On a separate note, transparency and corporate governance are expected to see improvements. The more frequent quarterly financial reporting required by the Colombo Stock Exchange (“CSE”) and the proposed amendments to the Finance Business Act are expected to enhance the transparency and corporate governance of each player in the sector. The propositions include strengthening the regulatory aspects of the business, providing the Central Bank of Sri Lanka (“CBSL”) with greater authority to regulate RFCs and increased public disclosure by RFCs.

The RFC sector represents a small proportion of the Sri Lankan financial sector; as at end-December 2009, it constituted 3.30% of the total assets of the financial system and currently comprises 36 players in the sector with a total of 412 branches (as at end-December 2010). The sector has always played a crucial role in the development of the small and medium enterprise (“SME”) sector in the country as well as the growth of the micro-finance sector. RFCs have been involved in the provision of essentially hire purchase (“HP”) and leases, of which vehicle financing is their forte. However, the sector faces competition in the provision of these products from the banks. With the government increasing its emphasis on facilitating the flow of funds to the underserved sectors of the economy and with a law to regulate the micro-finance institutions to be enacted, the SME segment has become increasingly attractive to the banks.

“Nevertheless, we opine that the convenience in obtaining loans from the RFC sector and the less stringent underwriting would continue to appeal to the high risk segment,” RAM said.

The sector’s performance showed moderate improvement in FY Mar 2010, driven by recovering macroeconomic fundamentals and better business sentiments. Margins are expected to broaden for the sector as the funding costs continue to ease and there has been an increasing trend towards high-yielding 3-wheeler financing and pawn-broking, as is the case for the RFCs in our portfolio. Meanwhile, tax savings such as the easing of the financial value-added tax (“VAT”) based on the new budget are expected to render higher profits for the sector. That said, aggressive branch expansion of RFCs could take a toll on profits over the medium term as new branches grapple to break even amidst intensified competition.

Noting that the industry’s asset quality indicators weakened in FY Mar 2010, However RAM said it believes these indicators remain skewed by the weak asset quality of a few large, troubled RFCs. “We note an increasing awareness among RFCs with regard to asset quality; as such, some players have made initiatives to curtail lending to high-delinquency segments and boost recoveries. These initiatives are expected to pay off in the long term together with the improving macroeconomic conditions,” RAM added.

The capital adequacy ratios among the more established and sound RFCs moderated in FY Mar 2010 and 1H FY Mar 2011, on the back of resumed lending. However, as smaller RFCs infused capital to adhere to the minimum core capital regulatory requirement of LKR 200 million, capital adequacy levels for these companies ameliorated.
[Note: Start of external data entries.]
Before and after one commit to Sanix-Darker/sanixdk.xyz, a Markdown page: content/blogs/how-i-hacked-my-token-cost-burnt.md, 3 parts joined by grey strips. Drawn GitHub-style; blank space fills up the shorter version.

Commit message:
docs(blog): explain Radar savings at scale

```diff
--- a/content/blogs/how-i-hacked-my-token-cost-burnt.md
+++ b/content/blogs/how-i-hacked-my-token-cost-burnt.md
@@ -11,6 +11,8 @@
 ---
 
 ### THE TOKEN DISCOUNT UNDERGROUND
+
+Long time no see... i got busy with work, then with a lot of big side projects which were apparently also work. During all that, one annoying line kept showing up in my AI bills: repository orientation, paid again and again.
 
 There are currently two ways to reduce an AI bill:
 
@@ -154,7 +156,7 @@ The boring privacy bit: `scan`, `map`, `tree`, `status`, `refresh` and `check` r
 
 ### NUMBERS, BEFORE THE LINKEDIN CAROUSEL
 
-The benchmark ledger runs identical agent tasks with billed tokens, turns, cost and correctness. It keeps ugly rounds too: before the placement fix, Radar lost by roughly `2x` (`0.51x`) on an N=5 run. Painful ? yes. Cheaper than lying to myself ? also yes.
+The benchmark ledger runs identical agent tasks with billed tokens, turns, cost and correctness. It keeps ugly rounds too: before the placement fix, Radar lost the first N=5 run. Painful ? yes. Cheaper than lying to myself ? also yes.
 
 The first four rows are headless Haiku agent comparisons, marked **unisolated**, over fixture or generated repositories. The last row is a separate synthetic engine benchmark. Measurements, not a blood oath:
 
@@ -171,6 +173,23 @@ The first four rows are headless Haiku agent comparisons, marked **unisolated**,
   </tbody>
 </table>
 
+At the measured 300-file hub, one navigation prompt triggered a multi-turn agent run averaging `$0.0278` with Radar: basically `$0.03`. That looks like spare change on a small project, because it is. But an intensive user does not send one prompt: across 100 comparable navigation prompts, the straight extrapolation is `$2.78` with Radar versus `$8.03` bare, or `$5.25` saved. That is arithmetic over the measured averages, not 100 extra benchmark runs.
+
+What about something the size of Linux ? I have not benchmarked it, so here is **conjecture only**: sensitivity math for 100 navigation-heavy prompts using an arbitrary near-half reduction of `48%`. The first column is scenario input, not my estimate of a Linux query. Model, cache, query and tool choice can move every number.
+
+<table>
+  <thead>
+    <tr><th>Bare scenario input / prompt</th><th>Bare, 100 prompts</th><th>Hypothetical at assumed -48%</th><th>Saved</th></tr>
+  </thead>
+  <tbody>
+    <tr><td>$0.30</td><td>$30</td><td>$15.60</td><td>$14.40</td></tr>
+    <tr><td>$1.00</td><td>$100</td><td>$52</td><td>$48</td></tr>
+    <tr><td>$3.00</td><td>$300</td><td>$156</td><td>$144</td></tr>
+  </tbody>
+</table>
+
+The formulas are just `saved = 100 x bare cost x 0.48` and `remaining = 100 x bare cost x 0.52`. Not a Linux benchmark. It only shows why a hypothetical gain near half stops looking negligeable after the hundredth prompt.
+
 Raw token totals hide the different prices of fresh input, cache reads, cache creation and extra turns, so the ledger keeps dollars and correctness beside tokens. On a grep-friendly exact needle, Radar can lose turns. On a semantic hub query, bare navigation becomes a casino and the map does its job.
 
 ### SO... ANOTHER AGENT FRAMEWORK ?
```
The regulation requiring RFCs to list by June 2011 is expected to strengthen capitalisation levels further, going forward, for those who list by way of an initial public offering and the increased access to public funds thereafter.

Most of the RFCs in our portfolio have been able to maintain the minimum statutory liquid asset ratio of 10% as per CBSL regulations, and most companies that had curtailed lending last year had recorded liquidity ratios well above the regulatory minimum. However, as lending resumed, liquidity levels moderated. This is expected to continue into the future as companies seek to expand their loan portfolios. Deposits, on the other hand, remained the main funding source and demonstrated growth despite the run on deposits in FY Mar 2009. The industry is still exposed to funding risks due to the inherent mismatches in its long-term investments and shorter-tenured deposits. In this regard, its increased access to long-term banking lines will help mitigate these risks.